Certificate:

Airline Transport; Flight Engineer

Age:

57, Male

Airplane Rating(s):

Multi-engine Land; Single-engine Land

Seat Occupied:

Right

Other Aircraft Rating(s):

None

Restraint Used:

Seatbelt, Shoulder harness

Instrument Rating(s):

Airplane

Second Pilot Present:

Yes

Instructor Rating(s):

None

Toxicology Performed:

No

Medical Certification:

Class 1 Valid Medical--no waivers/lim.

Last FAA Medical Exam:

06/13/2002

Occupational Pilot:

 

Last Flight Review or Equivalent:

01/15/2002

Flight Time:

3420 hours (Total, all aircraft), 651 hours (Total, this make and model), 129 hours (Last 90 days, all aircraft), 63 hours (Last 30 days, all aircraft), 10 hours (Last 24 hours, all aircraft)

 

 

Aircraft and Owner/Operator Information

Aircraft Make:

Boeing

Registration:

N661US

Model/Series:

747-400

Aircraft Category:

Airplane

Year of Manufacture:

 

Amateur Built:

No

Airworthiness Certificate:

Transport

Serial Number:

23719

Landing Gear Type:

Retractable - Tricycle

Seats:

429

Date/Type of Last Inspection:

08/30/2001, Condition

Certified Max Gross Wt.:

873000 lbs

Time Since Last Inspection:

5209 Hours

Engines:

4 Turbo Fan

Airframe Total Time:

50090 Hours as of last inspection

Engine Manufacturer:

Pratt & Whitney

ELT:

Not installed

Engine Model/Series:

PW4056

Registered Owner:

State Street Bank and Trust Company Trustee

Rated Power:

 

Operator:

NORTHWEST AIRLINES INC

Operating Certificate(s) Held:

Flag carrier (121)

Operator Does Business As:

Northwest Airlines Inc.

Operator Designator Code:
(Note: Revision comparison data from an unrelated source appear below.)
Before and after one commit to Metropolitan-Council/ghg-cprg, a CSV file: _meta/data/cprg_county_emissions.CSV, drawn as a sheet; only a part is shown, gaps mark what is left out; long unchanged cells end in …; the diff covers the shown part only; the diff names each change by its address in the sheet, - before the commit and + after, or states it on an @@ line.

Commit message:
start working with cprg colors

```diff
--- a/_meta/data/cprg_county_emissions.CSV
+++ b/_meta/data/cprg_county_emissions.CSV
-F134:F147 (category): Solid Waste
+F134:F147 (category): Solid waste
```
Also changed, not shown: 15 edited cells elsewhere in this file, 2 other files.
NWAA

 

Meteorological Information and Flight Plan

Conditions at Accident Site:

Visual Conditions

Condition of Light:
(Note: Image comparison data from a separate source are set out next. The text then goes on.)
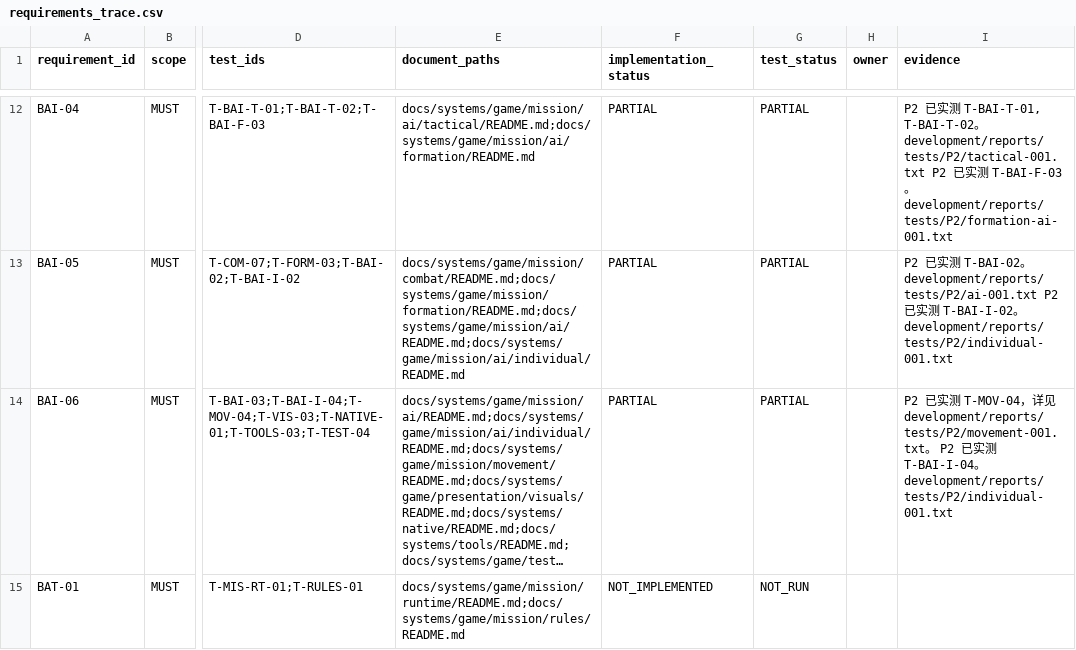
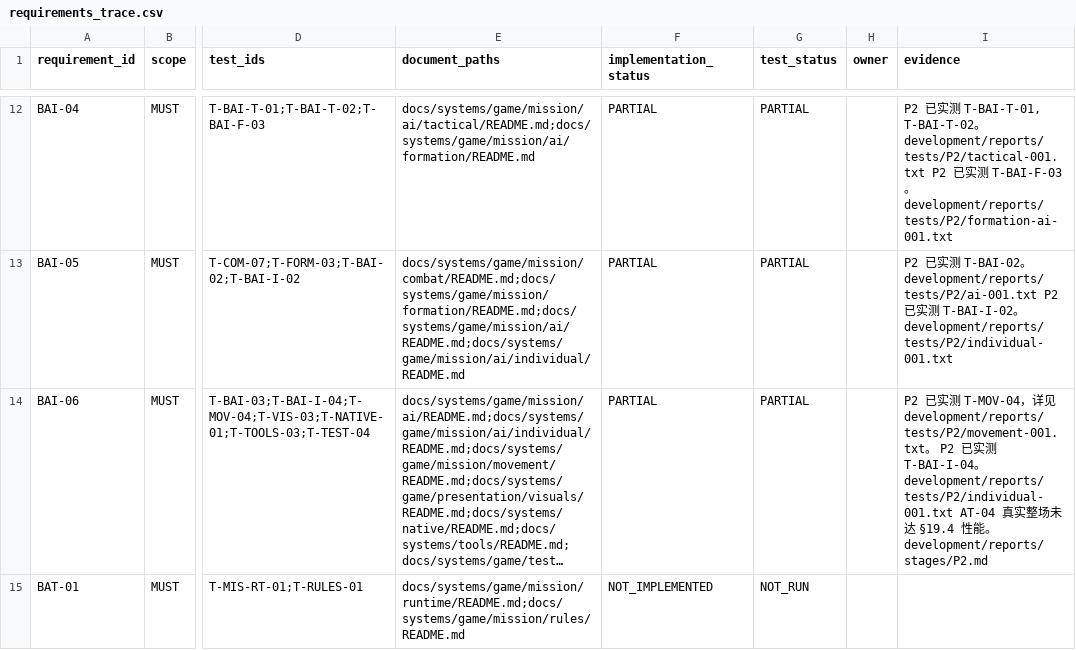
Before and after one commit to wangshushadow-boop/CityDefenseDot, a CSV file: docs/testing/requirements_trace.csv, drawn as a sheet; only a part is shown, gaps mark what is left out; long unchanged cells end in …; the diff covers the shown part only; the diff names each change by its address in the sheet, - before the commit and + after, or states it on an @@ line.

Commit message:
Record blocked P2 field gate with performance, regression and captured-slot evidence

```diff
--- a/docs/testing/requirements_trace.csv
+++ b/docs/testing/requirements_trace.csv
-I14 (evidence): …。development/reports/tests/P2/individual-001.txt
+I14 (evidence): …。development/reports/tests/P2/individual-001.txt AT-04 真实整场未达 §19.4 性能。development/reports/stages/P2.md
```
Also changed, not shown: 2 edited cells elsewhere in this file, docs/testing/test_cases.csv, 39 other files.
Night

Observation Facility, Elevation:

 

Distance from Accident Site:

 

Observation Time:

 

Direction from Accident Site:

 

Lowest Cloud Condition:

Clear
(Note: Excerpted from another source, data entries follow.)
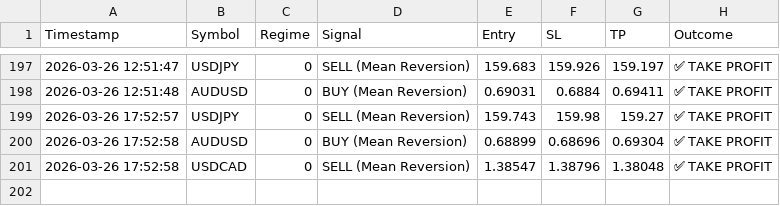
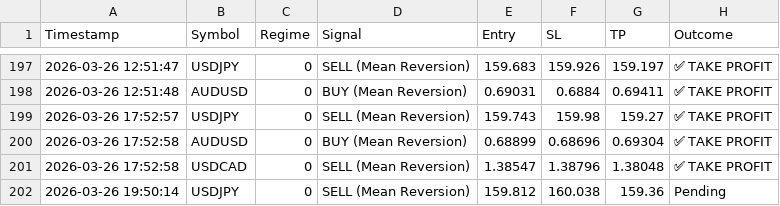
Before and after one commit to ykclassic/Delphi-Oracle-2, a CSV file: logs/trade_log.csv, drawn as a sheet; only a part is shown, gaps mark what is left out; the diff names each change by its address in the sheet, - before the commit and + after, or states it on an @@ line.

Commit message:
📊 Update: Performance Logs [skip ci]

```diff
--- a/logs/trade_log.csv
+++ b/logs/trade_log.csv
+row 202: 2026-03-26 19:50:14 | USDJPY | 0 | SELL (Mean Reversion) | 159.812 | 160.038 | 159.36 | Pending
```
Visibility

 

Lowest Ceiling:

None

Visibility (RVR):

 

Wind Speed/Gusts:

/

Turbulence Type Forecast/Actual:

/

Wind Direction:

 

Turbulence Severity Forecast/Actual:

/

Altimeter Setting:

 

Temperature/Dew Point:

 

Precipitation and Obscuration:

 

Departure Point:

Detroit, MI (DTW)

Type of Flight Plan Filed:

IFR

Destination:

Narita (NRT)

Type of Clearance:

IFR

Departure Time:

1403 EDT

Type of Airspace:

Class A

 

Airport Information

Airport:

Ted Stevens International (PANC)

Runway Surface Type:

Unknown

Airport Elevation:

 

Runway Surface Condition:

Unknown

Runway Used:

 

IFR Approach:

ILS

Runway Length/Width:

 

VFR Approach/Landing:

None

 

Wreckage and Impact Information

Crew Injuries:

18 None

Aircraft Damage:

None

Passenger Injuries:

386 None

Aircraft Fire:

None

Ground Injuries:

N/A

Aircraft Explosion:

None

Total Injuries:

404 None

Latitude, Longitude:

61.174444, -149.996389

 


 


Administrative Information

Investigator In Charge (IIC):

Lawrence R Lewis

Report Date:

06/29/2004

Additional Participating Persons:

Glenn R Smith; Anchorage FSDO-03; Anchorage, AK

Publish Date:

 

Investigation Docket:

NTSB accident and incident dockets serve as permanent archival information for the NTSB’s investigations. Dockets released prior to June 1, 2009 are publicly available from the NTSB’s Record Management Division at pubinq@ntsb.gov, or at 800-877-6799. Dockets released after this date are available at http://dms.ntsb.gov/pubdms/.